# ASSIGNMENT:
Omit images. Retype all entries verbatim.

# EXTRACTED DATA:
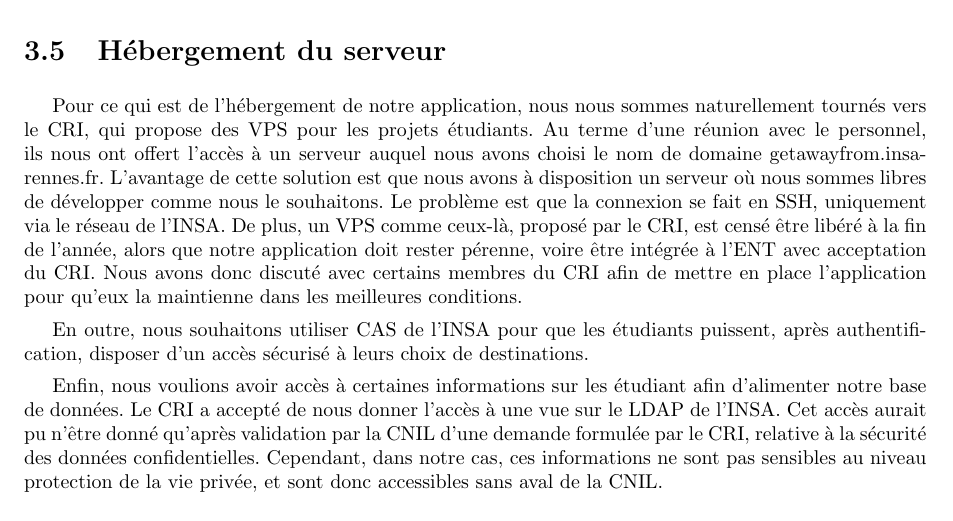
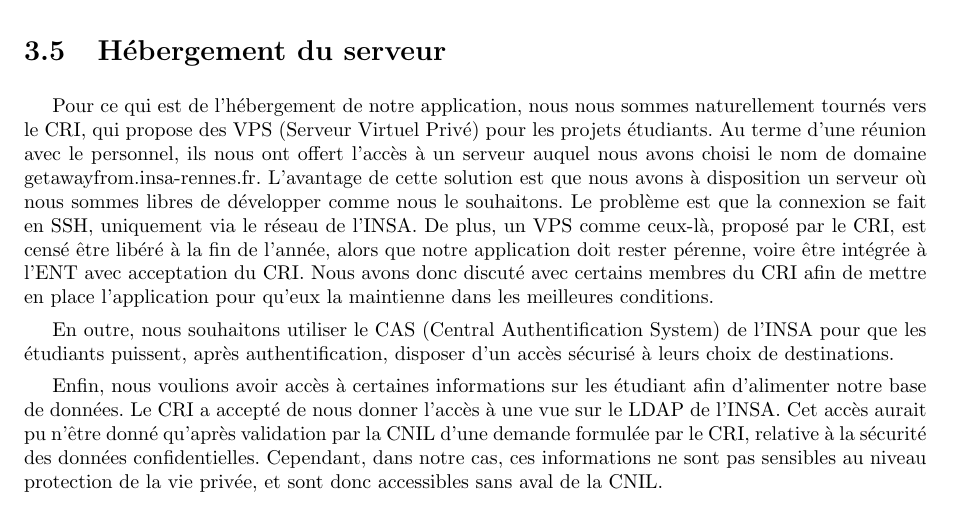
Before and after one commit to Livda/ILikeToMoveIt, a LaTeX document (Rapport de pré-étude/Rapport.tex, which reads Rapport de pré-étude/Technologies/hebergement.tex): part of page 13 of 15, cut so that both start at the same text. Compiled offline with pdfLaTeX.

Commit message:
Hebergement : corrections orthographiques

```diff
--- a/Rapport de pré-étude/Technologies/hebergement.tex
+++ b/Rapport de pré-étude/Technologies/hebergement.tex
@@ -1,7 +1,7 @@
 \section{Hébergement du serveur}
 
-Pour ce qui est de l'hébergement de notre application, nous nous sommes naturellement tournés vers le CRI, qui propose des VPS pour les projets étudiants. Au terme d'une réunion avec le personnel, ils nous ont offert l'accès à un serveur auquel nous avons choisi le nom de domaine getawayfrom.insa-rennes.fr. L'avantage de cette solution est que nous avons à disposition un serveur où nous sommes libres de développer comme nous le souhaitons. Le problème est que la connexion se fait en SSH, uniquement via le réseau de l'INSA. De plus, un VPS comme ceux-là, proposé par le CRI, est censé être libéré à la fin de l'année, alors que notre application doit rester pérenne, voire être intégrée à l'ENT avec acceptation du CRI. Nous avons donc discuté avec certains membres du CRI afin de mettre en place l'application pour qu'eux la maintienne dans les meilleures conditions.
+Pour ce qui est de l'hébergement de notre application, nous nous sommes naturellement tournés vers le CRI, qui propose des VPS (Serveur Virtuel Privé) pour les projets étudiants. Au terme d'une réunion avec le personnel, ils nous ont offert l'accès à un serveur auquel nous avons choisi le nom de domaine getawayfrom.insa-rennes.fr. L'avantage de cette solution est que nous avons à disposition un serveur où nous sommes libres de développer comme nous le souhaitons. Le problème est que la connexion se fait en SSH, uniquement via le réseau de l'INSA. De plus, un VPS comme ceux-là, proposé par le CRI, est censé être libéré à la fin de l'année, alors que notre application doit rester pérenne, voire être intégrée à l'ENT avec acceptation du CRI. Nous avons donc discuté avec certains membres du CRI afin de mettre en place l'application pour qu'eux la maintienne dans les meilleures conditions.
 
-En outre, nous souhaitons utiliser CAS de l'INSA pour que les étudiants puissent, après authentification, disposer d'un accès sécurisé à leurs choix de destinations.
+En outre, nous souhaitons utiliser le CAS (Central Authentification System) de l'INSA pour que les étudiants puissent, après authentification, disposer d'un accès sécurisé à leurs choix de destinations.
 
 Enfin, nous voulions avoir accès à certaines informations sur les étudiant afin d'alimenter notre base de données. Le CRI a accepté de nous donner l'accès à une vue sur le LDAP de l'INSA. Cet accès aurait pu n'être donné qu'après validation par la CNIL d'une demande formulée par le CRI, relative à la sécurité des données confidentielles. Cependant, dans notre cas, ces informations ne sont pas sensibles au niveau protection de la vie privée, et sont donc accessibles sans aval de la CNIL.
```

# THE ANSWER:
Before and after one commit to Livda/ILikeToMoveIt, a LaTeX document (Rapport de pré-étude/Rapport.tex, which reads Rapport de pré-étude/Technologies/hebergement.tex): part of page 13 of 15, cut so that both start at the same text. Compiled offline with pdfLaTeX.

Commit message:
Hebergement : corrections orthographiques

```diff
--- a/Rapport de pré-étude/Technologies/hebergement.tex
+++ b/Rapport de pré-étude/Technologies/hebergement.tex
@@ -1,7 +1,7 @@
 \section{Hébergement du serveur}
 
-Pour ce qui est de l'hébergement de notre application, nous nous sommes naturellement tournés vers le CRI, qui propose des VPS pour les projets étudiants. Au terme d'une réunion avec le personnel, ils nous ont offert l'accès à un serveur auquel nous avons choisi le nom de domaine getawayfrom.insa-rennes.fr. L'avantage de cette solution est que nous avons à disposition un serveur où nous sommes libres de développer comme nous le souhaitons. Le problème est que la connexion se fait en SSH, uniquement via le réseau de l'INSA. De plus, un VPS comme ceux-là, proposé par le CRI, est censé être libéré à la fin de l'année, alors que notre application doit rester pérenne, voire être intégrée à l'ENT avec acceptation du CRI. Nous avons donc discuté avec certains membres du CRI afin de mettre en place l'application pour qu'eux la maintienne dans les meilleures conditions.
+Pour ce qui est de l'hébergement de notre application, nous nous sommes naturellement tournés vers le CRI, qui propose des VPS (Serveur Virtuel Privé) pour les projets étudiants. Au terme d'une réunion avec le personnel, ils nous ont offert l'accès à un serveur auquel nous avons choisi le nom de domaine getawayfrom.insa-rennes.fr. L'avantage de cette solution est que nous avons à disposition un serveur où nous sommes libres de développer comme nous le souhaitons. Le problème est que la connexion se fait en SSH, uniquement via le réseau de l'INSA. De plus, un VPS comme ceux-là, proposé par le CRI, est censé être libéré à la fin de l'année, alors que notre application doit rester pérenne, voire être intégrée à l'ENT avec acceptation du CRI. Nous avons donc discuté avec certains membres du CRI afin de mettre en place l'application pour qu'eux la maintienne dans les meilleures conditions.
 
-En outre, nous souhaitons utiliser CAS de l'INSA pour que les étudiants puissent, après authentification, disposer d'un accès sécurisé à leurs choix de destinations.
+En outre, nous souhaitons utiliser le CAS (Central Authentification System) de l'INSA pour que les étudiants puissent, après authentification, disposer d'un accès sécurisé à leurs choix de destinations.
 
 Enfin, nous voulions avoir accès à certaines informations sur les étudiant afin d'alimenter notre base de données. Le CRI a accepté de nous donner l'accès à une vue sur le LDAP de l'INSA. Cet accès aurait pu n'être donné qu'après validation par la CNIL d'une demande formulée par le CRI, relative à la sécurité des données confidentielles. Cependant, dans notre cas, ces informations ne sont pas sensibles au niveau protection de la vie privée, et sont donc accessibles sans aval de la CNIL.
```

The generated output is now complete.